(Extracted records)
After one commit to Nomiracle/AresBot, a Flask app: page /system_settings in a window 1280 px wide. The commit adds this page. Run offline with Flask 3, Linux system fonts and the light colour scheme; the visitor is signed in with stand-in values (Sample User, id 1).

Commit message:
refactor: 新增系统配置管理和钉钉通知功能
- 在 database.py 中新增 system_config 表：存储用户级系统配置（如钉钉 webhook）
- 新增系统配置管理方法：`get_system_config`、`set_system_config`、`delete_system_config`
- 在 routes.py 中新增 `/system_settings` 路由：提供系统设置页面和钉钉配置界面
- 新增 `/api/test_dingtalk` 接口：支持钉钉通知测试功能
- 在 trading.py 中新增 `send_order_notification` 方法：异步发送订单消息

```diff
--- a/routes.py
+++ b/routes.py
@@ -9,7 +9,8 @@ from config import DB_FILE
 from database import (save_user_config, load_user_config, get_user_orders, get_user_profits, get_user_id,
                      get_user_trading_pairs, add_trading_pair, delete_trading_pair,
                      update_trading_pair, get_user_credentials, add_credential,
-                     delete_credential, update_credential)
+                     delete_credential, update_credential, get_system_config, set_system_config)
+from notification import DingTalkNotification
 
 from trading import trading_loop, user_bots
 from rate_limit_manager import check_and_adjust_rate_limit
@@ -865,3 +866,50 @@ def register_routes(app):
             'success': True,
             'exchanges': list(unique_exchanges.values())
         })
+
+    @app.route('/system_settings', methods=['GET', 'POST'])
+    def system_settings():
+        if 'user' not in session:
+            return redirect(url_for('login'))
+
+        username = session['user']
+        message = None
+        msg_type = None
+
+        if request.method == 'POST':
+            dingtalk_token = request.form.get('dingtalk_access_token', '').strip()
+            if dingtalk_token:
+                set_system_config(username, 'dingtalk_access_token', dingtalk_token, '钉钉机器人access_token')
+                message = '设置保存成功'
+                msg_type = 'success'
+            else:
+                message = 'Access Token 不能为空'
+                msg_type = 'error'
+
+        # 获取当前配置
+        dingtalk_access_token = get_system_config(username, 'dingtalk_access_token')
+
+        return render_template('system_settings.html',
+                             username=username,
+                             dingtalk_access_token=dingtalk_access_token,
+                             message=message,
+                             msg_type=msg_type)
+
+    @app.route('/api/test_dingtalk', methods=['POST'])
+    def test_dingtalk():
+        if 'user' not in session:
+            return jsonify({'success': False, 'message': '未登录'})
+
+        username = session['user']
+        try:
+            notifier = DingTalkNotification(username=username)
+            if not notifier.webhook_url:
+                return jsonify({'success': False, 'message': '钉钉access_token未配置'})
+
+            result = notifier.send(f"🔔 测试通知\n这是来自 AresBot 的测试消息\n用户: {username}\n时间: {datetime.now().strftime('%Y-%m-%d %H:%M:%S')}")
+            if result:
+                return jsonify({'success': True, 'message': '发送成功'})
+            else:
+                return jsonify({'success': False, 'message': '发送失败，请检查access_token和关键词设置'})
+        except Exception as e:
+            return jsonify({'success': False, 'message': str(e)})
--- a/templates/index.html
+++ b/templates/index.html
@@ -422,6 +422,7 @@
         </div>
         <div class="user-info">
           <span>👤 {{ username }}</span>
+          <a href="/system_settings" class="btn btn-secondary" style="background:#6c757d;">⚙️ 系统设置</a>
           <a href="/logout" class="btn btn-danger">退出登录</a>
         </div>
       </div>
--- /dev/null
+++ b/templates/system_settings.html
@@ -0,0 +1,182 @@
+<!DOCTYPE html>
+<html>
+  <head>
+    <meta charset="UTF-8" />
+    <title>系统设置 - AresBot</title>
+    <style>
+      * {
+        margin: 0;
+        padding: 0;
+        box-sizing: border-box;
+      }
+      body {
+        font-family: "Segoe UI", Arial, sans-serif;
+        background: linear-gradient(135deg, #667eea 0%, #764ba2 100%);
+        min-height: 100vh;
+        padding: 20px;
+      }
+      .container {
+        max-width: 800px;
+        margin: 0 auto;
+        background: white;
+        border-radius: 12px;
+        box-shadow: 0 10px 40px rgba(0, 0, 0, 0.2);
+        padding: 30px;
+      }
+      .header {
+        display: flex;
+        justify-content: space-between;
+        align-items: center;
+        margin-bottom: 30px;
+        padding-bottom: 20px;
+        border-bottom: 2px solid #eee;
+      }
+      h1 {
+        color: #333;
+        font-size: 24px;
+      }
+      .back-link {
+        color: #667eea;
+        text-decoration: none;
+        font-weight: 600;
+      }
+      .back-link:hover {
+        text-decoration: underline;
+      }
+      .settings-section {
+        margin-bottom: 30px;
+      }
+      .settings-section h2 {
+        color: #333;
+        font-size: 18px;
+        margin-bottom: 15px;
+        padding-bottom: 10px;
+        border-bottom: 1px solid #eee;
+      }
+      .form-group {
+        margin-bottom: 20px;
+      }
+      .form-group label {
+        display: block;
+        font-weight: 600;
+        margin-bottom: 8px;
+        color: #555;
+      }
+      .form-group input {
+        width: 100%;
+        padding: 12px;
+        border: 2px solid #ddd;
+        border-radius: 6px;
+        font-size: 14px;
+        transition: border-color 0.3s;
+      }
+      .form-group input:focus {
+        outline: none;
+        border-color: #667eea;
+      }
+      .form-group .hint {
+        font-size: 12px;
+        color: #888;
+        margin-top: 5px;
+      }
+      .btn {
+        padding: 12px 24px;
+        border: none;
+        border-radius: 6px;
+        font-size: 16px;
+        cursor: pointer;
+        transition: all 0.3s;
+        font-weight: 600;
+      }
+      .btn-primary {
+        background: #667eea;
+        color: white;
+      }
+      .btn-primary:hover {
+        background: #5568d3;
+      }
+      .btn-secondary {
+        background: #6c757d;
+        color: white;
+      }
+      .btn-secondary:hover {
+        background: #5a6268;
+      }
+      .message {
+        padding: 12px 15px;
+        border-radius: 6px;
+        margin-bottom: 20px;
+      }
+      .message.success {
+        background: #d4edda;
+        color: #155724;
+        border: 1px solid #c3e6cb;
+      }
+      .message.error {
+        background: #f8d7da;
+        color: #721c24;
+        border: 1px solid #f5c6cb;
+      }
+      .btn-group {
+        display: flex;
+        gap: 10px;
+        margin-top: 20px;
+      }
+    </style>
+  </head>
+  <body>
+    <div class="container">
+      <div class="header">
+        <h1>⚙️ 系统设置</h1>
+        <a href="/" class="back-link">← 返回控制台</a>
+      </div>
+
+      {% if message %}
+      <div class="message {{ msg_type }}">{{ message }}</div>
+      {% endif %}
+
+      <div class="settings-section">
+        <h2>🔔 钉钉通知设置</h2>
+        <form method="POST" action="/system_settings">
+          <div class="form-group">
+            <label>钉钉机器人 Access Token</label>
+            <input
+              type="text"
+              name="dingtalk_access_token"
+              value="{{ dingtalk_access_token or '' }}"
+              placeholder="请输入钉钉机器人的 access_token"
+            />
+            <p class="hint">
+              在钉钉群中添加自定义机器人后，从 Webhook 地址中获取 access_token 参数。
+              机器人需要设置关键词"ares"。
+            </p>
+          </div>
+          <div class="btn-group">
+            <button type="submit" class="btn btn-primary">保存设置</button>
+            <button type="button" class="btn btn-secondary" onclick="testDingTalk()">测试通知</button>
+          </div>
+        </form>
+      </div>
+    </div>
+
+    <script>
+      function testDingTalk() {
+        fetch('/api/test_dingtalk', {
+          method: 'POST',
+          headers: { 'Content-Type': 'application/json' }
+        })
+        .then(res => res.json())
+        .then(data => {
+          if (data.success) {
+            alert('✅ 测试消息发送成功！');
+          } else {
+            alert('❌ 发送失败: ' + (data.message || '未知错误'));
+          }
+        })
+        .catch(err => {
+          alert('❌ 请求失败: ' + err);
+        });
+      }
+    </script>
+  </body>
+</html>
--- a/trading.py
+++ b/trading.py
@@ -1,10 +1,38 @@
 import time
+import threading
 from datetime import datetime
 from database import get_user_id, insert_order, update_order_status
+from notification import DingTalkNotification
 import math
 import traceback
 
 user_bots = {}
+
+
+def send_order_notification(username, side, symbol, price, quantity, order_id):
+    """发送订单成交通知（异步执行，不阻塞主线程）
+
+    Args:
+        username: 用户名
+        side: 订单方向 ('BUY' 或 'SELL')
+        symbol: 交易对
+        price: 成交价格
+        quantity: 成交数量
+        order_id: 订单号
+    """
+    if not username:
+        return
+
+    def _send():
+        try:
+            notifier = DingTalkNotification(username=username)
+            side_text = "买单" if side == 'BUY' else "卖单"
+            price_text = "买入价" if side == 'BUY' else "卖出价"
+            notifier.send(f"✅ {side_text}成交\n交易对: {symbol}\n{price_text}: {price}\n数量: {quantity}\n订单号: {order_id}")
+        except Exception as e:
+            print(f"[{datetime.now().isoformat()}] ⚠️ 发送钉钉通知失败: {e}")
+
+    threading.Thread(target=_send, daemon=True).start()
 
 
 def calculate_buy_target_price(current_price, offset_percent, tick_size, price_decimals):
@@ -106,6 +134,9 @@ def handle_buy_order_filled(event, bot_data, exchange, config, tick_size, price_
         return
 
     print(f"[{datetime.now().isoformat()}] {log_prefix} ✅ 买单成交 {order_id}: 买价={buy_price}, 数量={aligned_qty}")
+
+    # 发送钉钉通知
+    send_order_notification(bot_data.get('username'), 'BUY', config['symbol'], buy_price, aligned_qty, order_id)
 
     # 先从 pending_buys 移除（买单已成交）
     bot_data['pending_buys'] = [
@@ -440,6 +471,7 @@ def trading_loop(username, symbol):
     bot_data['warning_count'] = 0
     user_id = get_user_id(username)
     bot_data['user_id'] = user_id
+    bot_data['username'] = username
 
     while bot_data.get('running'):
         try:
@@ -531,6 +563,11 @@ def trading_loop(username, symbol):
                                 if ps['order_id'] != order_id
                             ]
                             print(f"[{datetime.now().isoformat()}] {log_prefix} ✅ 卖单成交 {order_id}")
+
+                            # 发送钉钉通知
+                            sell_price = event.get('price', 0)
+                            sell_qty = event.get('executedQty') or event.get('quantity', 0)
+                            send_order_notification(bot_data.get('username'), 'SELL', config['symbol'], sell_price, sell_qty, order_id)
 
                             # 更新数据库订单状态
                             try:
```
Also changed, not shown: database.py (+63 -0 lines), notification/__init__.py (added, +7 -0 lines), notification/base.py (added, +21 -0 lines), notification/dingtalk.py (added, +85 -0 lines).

• Your assignment: What you retype should run from the first line of the entries above through the line containing "refactor: 新增系统配置管理和钉钉通知功能", exactly and in full.

• Result of the task:
After one commit to Nomiracle/AresBot, a Flask app: page /system_settings in a window 1280 px wide. The commit adds this page. Run offline with Flask 3, Linux system fonts and the light colour scheme; the visitor is signed in with stand-in values (Sample User, id 1).

Commit message:
refactor: 新增系统配置管理和钉钉通知功能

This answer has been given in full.